GOAL OF THE EXERCISE:
Note each line in the data below that holds "onclick", and copy it.

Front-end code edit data

# # # # #

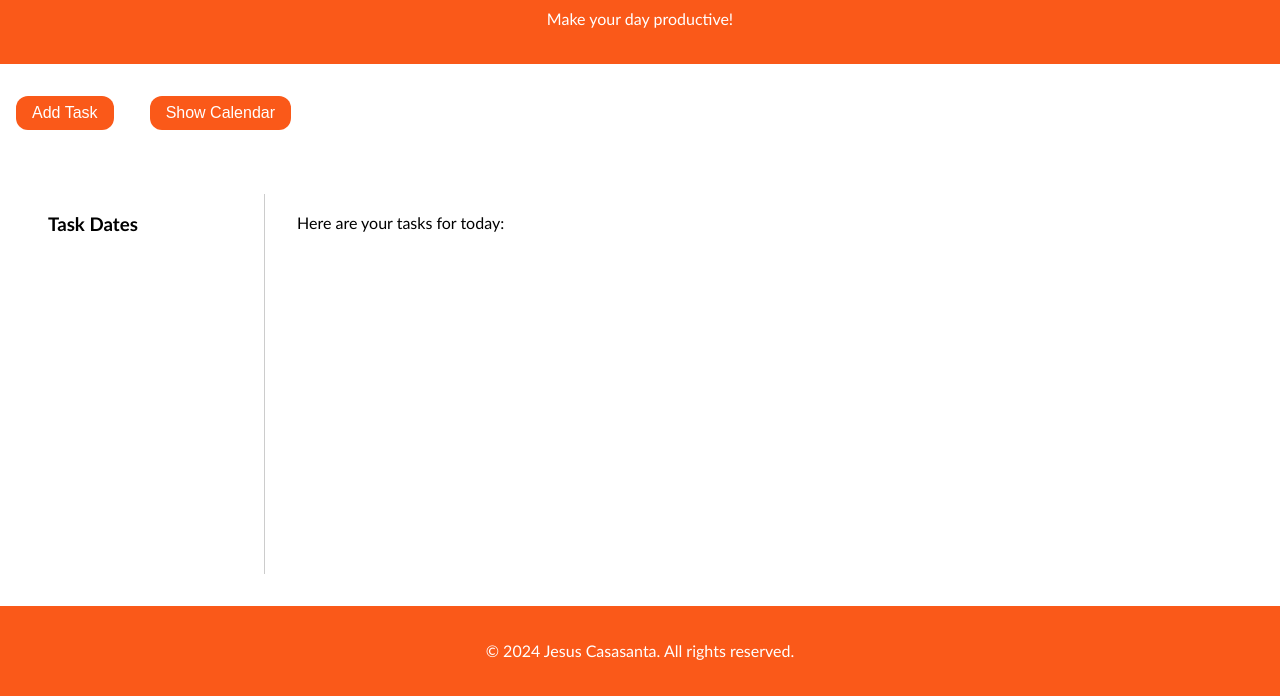
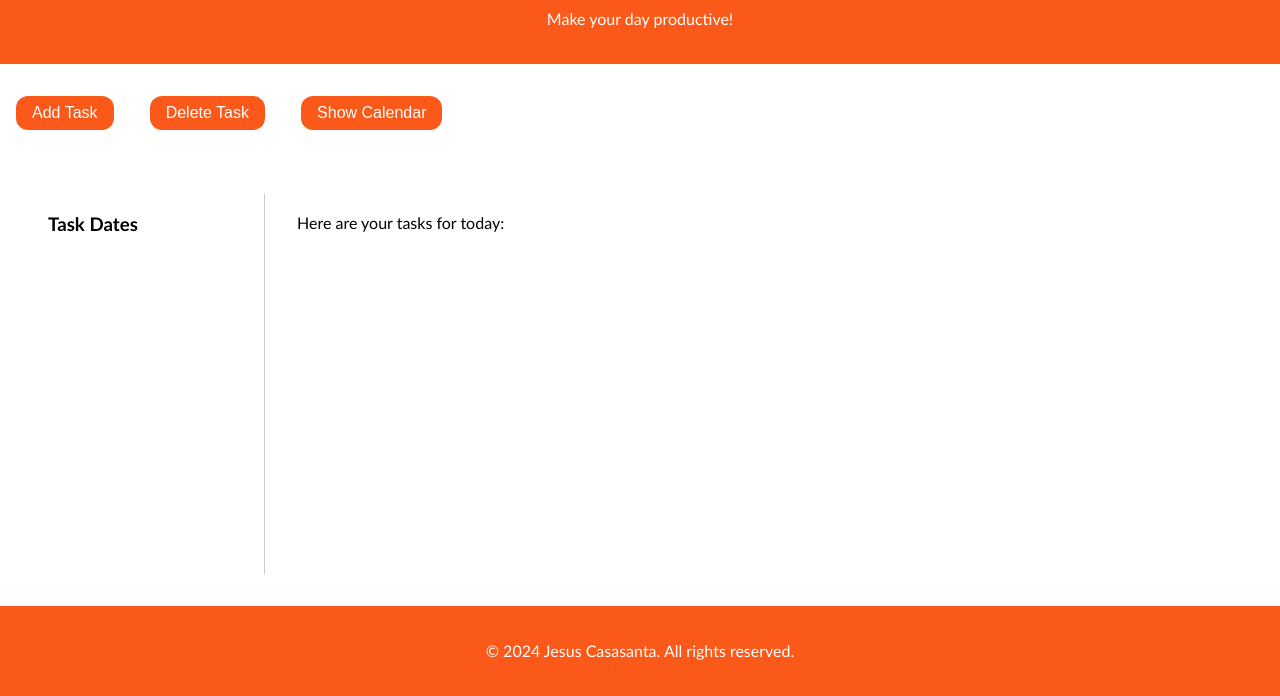
Before and after one commit to jcasa28/To-do-list, a plain HTML site: page To do list/index.html in a window 1280 px wide. Shown: the part 104-800 px from the top of the page. Drawn offline with Linux system fonts and the light colour scheme.

Commit message:
button for delete task added

```diff
--- a/To do list/index.html
+++ b/To do list/index.html
@@ -164,6 +164,7 @@
     <nav>
         <!-- Navigation links go here -->
         <button onclick="addTask()">Add Task</button>
+        <button onclick="deleteTask()">Delete Task</button>
         <button onclick="toggleCalendar()">Show Calendar</button>
     </nav>
     <main>
```
Also changed, not shown: 1 other file.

# # # # #

ANSWER SPACE:
         <button onclick="addTask()">Add Task</button>
+        <button onclick="deleteTask()">Delete Task</button>
         <button onclick="toggleCalendar()">Show Calendar</button>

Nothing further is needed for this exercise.